[Dataset records]
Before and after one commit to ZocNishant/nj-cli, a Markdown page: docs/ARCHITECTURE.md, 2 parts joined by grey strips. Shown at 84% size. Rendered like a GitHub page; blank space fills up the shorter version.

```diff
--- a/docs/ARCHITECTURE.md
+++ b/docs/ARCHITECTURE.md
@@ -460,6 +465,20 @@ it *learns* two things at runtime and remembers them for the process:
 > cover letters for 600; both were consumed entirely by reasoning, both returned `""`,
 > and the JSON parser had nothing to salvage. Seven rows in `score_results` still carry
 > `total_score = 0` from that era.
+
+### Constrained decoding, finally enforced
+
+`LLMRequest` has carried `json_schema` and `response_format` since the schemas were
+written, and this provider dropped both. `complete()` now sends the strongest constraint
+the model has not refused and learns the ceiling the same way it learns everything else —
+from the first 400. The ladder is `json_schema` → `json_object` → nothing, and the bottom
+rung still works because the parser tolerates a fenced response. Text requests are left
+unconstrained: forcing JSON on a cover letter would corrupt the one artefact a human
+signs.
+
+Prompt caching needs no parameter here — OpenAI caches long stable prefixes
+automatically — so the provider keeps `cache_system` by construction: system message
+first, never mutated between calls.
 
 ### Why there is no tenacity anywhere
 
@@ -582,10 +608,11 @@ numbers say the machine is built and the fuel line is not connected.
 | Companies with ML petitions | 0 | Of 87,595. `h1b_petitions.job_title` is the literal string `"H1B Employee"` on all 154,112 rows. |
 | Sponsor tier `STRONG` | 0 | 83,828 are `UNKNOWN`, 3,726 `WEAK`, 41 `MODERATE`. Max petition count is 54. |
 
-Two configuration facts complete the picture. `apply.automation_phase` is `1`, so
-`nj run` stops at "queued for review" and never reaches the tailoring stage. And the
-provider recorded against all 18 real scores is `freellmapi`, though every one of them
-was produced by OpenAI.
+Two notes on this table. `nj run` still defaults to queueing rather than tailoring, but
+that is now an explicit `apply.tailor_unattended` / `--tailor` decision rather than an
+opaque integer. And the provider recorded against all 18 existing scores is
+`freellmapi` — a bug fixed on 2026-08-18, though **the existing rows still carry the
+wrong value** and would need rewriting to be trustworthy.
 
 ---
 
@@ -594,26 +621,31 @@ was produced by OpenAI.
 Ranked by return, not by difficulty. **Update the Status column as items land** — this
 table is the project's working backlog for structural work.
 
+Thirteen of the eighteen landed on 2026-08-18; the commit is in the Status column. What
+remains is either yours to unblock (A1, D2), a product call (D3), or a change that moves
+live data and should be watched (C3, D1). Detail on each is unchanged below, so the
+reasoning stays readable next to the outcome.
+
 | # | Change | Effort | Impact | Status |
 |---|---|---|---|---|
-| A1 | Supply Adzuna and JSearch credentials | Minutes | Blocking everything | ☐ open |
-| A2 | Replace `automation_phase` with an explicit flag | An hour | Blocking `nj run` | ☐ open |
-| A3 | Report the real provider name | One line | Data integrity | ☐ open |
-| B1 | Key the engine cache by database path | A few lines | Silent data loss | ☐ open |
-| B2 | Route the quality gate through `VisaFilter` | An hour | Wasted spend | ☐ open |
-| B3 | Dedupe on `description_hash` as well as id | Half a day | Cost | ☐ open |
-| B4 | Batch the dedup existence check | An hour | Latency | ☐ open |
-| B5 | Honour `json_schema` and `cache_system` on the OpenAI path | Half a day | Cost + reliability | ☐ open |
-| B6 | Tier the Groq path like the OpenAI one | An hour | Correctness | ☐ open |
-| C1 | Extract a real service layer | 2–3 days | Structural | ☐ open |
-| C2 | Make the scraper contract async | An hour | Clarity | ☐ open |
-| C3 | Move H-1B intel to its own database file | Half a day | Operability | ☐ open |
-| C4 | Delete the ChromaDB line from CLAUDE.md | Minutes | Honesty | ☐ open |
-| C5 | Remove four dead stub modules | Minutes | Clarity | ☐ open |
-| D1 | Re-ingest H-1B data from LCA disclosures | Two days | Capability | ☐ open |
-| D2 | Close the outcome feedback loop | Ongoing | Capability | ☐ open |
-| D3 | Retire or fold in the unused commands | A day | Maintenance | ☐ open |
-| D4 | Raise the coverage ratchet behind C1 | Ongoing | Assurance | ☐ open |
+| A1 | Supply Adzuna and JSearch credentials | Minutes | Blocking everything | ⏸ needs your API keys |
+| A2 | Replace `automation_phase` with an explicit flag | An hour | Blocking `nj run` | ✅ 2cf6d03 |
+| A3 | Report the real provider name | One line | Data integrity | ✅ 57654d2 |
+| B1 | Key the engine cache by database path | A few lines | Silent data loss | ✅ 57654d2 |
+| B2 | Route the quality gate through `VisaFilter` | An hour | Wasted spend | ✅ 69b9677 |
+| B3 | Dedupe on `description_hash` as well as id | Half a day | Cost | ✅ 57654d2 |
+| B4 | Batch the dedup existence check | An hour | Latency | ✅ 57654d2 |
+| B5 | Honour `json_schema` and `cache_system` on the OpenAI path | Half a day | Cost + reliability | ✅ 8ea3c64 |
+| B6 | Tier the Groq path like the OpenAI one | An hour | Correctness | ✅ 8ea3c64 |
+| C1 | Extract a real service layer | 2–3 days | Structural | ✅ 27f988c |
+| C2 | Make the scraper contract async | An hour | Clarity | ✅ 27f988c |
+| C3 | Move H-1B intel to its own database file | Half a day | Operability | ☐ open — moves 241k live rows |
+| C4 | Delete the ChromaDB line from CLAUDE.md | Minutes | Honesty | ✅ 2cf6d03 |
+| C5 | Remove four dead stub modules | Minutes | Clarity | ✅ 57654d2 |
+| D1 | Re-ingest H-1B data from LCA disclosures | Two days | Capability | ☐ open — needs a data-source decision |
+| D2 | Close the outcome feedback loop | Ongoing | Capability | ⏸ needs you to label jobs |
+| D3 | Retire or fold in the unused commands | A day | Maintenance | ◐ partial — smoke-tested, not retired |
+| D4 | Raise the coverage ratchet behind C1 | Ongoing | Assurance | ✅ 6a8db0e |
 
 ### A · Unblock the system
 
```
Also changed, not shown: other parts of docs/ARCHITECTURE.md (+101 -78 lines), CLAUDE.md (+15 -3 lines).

Problem description » Every entry must be output again, exactly as written above.

Solution to the exercise »
Before and after one commit to ZocNishant/nj-cli, a Markdown page: docs/ARCHITECTURE.md, 2 parts joined by grey strips. Shown at 84% size. Rendered like a GitHub page; blank space fills up the shorter version.

```diff
--- a/docs/ARCHITECTURE.md
+++ b/docs/ARCHITECTURE.md
@@ -460,6 +465,20 @@ it *learns* two things at runtime and remembers them for the process:
 > cover letters for 600; both were consumed entirely by reasoning, both returned `""`,
 > and the JSON parser had nothing to salvage. Seven rows in `score_results` still carry
 > `total_score = 0` from that era.
+
+### Constrained decoding, finally enforced
+
+`LLMRequest` has carried `json_schema` and `response_format` since the schemas were
+written, and this provider dropped both. `complete()` now sends the strongest constraint
+the model has not refused and learns the ceiling the same way it learns everything else —
+from the first 400. The ladder is `json_schema` → `json_object` → nothing, and the bottom
+rung still works because the parser tolerates a fenced response. Text requests are left
+unconstrained: forcing JSON on a cover letter would corrupt the one artefact a human
+signs.
+
+Prompt caching needs no parameter here — OpenAI caches long stable prefixes
+automatically — so the provider keeps `cache_system` by construction: system message
+first, never mutated between calls.
 
 ### Why there is no tenacity anywhere
 
@@ -582,10 +608,11 @@ numbers say the machine is built and the fuel line is not connected.
 | Companies with ML petitions | 0 | Of 87,595. `h1b_petitions.job_title` is the literal string `"H1B Employee"` on all 154,112 rows. |
 | Sponsor tier `STRONG` | 0 | 83,828 are `UNKNOWN`, 3,726 `WEAK`, 41 `MODERATE`. Max petition count is 54. |
 
-Two configuration facts complete the picture. `apply.automation_phase` is `1`, so
-`nj run` stops at "queued for review" and never reaches the tailoring stage. And the
-provider recorded against all 18 real scores is `freellmapi`, though every one of them
-was produced by OpenAI.
+Two notes on this table. `nj run` still defaults to queueing rather than tailoring, but
+that is now an explicit `apply.tailor_unattended` / `--tailor` decision rather than an
+opaque integer. And the provider recorded against all 18 existing scores is
+`freellmapi` — a bug fixed on 2026-08-18, though **the existing rows still carry the
+wrong value** and would need rewriting to be trustworthy.
 
 ---
 
@@ -594,26 +621,31 @@ was produced by OpenAI.
 Ranked by return, not by difficulty. **Update the Status column as items land** — this
 table is the project's working backlog for structural work.
 
+Thirteen of the eighteen landed on 2026-08-18; the commit is in the Status column. What
+remains is either yours to unblock (A1, D2), a product call (D3), or a change that moves
+live data and should be watched (C3, D1). Detail on each is unchanged below, so the
+reasoning stays readable next to the outcome.
+
 | # | Change | Effort | Impact | Status |
 |---|---|---|---|---|
-| A1 | Supply Adzuna and JSearch credentials | Minutes | Blocking everything | ☐ open |
-| A2 | Replace `automation_phase` with an explicit flag | An hour | Blocking `nj run` | ☐ open |
-| A3 | Report the real provider name | One line | Data integrity | ☐ open |
-| B1 | Key the engine cache by database path | A few lines | Silent data loss | ☐ open |
-| B2 | Route the quality gate through `VisaFilter` | An hour | Wasted spend | ☐ open |
-| B3 | Dedupe on `description_hash` as well as id | Half a day | Cost | ☐ open |
-| B4 | Batch the dedup existence check | An hour | Latency | ☐ open |
-| B5 | Honour `json_schema` and `cache_system` on the OpenAI path | Half a day | Cost + reliability | ☐ open |
-| B6 | Tier the Groq path like the OpenAI one | An hour | Correctness | ☐ open |
-| C1 | Extract a real service layer | 2–3 days | Structural | ☐ open |
-| C2 | Make the scraper contract async | An hour | Clarity | ☐ open |
-| C3 | Move H-1B intel to its own database file | Half a day | Operability | ☐ open |
-| C4 | Delete the ChromaDB line from CLAUDE.md | Minutes | Honesty | ☐ open |
-| C5 | Remove four dead stub modules | Minutes | Clarity | ☐ open |
-| D1 | Re-ingest H-1B data from LCA disclosures | Two days | Capability | ☐ open |
-| D2 | Close the outcome feedback loop | Ongoing | Capability | ☐ open |
-| D3 | Retire or fold in the unused commands | A day | Maintenance | ☐ open |
-| D4 | Raise the coverage ratchet behind C1 | Ongoing | Assurance | ☐ open |
+| A1 | Supply Adzuna and JSearch credentials | Minutes | Blocking everything | ⏸ needs your API keys |
+| A2 | Replace `automation_phase` with an explicit flag | An hour | Blocking `nj run` | ✅ 2cf6d03 |
+| A3 | Report the real provider name | One line | Data integrity | ✅ 57654d2 |
+| B1 | Key the engine cache by database path | A few lines | Silent data loss | ✅ 57654d2 |
+| B2 | Route the quality gate through `VisaFilter` | An hour | Wasted spend | ✅ 69b9677 |
+| B3 | Dedupe on `description_hash` as well as id | Half a day | Cost | ✅ 57654d2 |
+| B4 | Batch the dedup existence check | An hour | Latency | ✅ 57654d2 |
+| B5 | Honour `json_schema` and `cache_system` on the OpenAI path | Half a day | Cost + reliability | ✅ 8ea3c64 |
+| B6 | Tier the Groq path like the OpenAI one | An hour | Correctness | ✅ 8ea3c64 |
+| C1 | Extract a real service layer | 2–3 days | Structural | ✅ 27f988c |
+| C2 | Make the scraper contract async | An hour | Clarity | ✅ 27f988c |
+| C3 | Move H-1B intel to its own database file | Half a day | Operability | ☐ open — moves 241k live rows |
+| C4 | Delete the ChromaDB line from CLAUDE.md | Minutes | Honesty | ✅ 2cf6d03 |
+| C5 | Remove four dead stub modules | Minutes | Clarity | ✅ 57654d2 |
+| D1 | Re-ingest H-1B data from LCA disclosures | Two days | Capability | ☐ open — needs a data-source decision |
+| D2 | Close the outcome feedback loop | Ongoing | Capability | ⏸ needs you to label jobs |
+| D3 | Retire or fold in the unused commands | A day | Maintenance | ◐ partial — smoke-tested, not retired |
+| D4 | Raise the coverage ratchet behind C1 | Ongoing | Assurance | ✅ 6a8db0e |
 
 ### A · Unblock the system
 
```
Also changed, not shown: other parts of docs/ARCHITECTURE.md (+101 -78 lines), CLAUDE.md (+15 -3 lines).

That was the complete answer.